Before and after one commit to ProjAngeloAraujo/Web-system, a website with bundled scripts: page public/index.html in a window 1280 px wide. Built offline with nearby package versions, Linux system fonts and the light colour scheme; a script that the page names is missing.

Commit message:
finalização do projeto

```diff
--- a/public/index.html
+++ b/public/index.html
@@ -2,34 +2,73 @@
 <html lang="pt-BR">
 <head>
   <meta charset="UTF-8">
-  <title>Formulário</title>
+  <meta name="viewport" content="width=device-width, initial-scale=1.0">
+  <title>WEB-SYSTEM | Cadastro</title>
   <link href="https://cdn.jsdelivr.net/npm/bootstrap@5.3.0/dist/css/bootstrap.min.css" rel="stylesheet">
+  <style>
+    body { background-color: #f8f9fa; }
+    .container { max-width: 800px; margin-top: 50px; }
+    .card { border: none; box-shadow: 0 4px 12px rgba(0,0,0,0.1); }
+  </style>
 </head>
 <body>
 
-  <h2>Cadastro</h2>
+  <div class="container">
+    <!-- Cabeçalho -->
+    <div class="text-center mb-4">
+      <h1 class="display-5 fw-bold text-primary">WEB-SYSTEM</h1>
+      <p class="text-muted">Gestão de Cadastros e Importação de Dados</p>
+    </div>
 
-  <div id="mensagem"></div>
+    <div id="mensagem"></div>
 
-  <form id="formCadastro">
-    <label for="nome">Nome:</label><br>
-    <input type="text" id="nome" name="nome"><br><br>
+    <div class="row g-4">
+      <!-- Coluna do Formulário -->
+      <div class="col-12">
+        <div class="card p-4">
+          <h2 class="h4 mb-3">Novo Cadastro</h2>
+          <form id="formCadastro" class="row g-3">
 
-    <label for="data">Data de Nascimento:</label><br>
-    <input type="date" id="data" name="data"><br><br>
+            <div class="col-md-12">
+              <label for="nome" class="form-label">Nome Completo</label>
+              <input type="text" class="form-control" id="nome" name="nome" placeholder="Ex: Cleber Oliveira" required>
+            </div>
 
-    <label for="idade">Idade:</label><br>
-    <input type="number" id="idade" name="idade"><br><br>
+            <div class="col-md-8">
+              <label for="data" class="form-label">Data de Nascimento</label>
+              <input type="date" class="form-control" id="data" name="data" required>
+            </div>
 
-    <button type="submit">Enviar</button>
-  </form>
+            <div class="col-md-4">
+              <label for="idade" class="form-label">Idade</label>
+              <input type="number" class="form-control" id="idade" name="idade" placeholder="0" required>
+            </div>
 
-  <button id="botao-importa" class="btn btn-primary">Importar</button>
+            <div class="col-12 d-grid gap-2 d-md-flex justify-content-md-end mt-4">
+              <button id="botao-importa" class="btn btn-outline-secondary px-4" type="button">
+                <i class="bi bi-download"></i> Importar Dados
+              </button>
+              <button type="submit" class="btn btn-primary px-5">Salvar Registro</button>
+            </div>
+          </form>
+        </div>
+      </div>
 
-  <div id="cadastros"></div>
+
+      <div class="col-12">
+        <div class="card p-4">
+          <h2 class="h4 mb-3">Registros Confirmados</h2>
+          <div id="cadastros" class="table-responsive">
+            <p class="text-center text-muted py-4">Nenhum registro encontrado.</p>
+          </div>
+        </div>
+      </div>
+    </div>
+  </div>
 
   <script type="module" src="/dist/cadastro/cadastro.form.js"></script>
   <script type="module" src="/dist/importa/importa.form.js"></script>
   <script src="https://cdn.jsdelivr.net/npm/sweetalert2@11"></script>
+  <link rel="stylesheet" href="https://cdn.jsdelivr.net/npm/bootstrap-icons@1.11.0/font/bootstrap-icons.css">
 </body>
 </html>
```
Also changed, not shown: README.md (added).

=-=-=-=-=

_Required action_:
Where does the word "jsdelivr" appear in the records above? Return every line that holds it.

_Result_:
   <link href="https://cdn.jsdelivr.net/npm/bootstrap@5.3.0/dist/css/bootstrap.min.css" rel="stylesheet">
   <script src="https://cdn.jsdelivr.net/npm/sweetalert2@11"></script>
+  <link rel="stylesheet" href="https://cdn.jsdelivr.net/npm/bootstrap-icons@1.11.0/font/bootstrap-icons.css">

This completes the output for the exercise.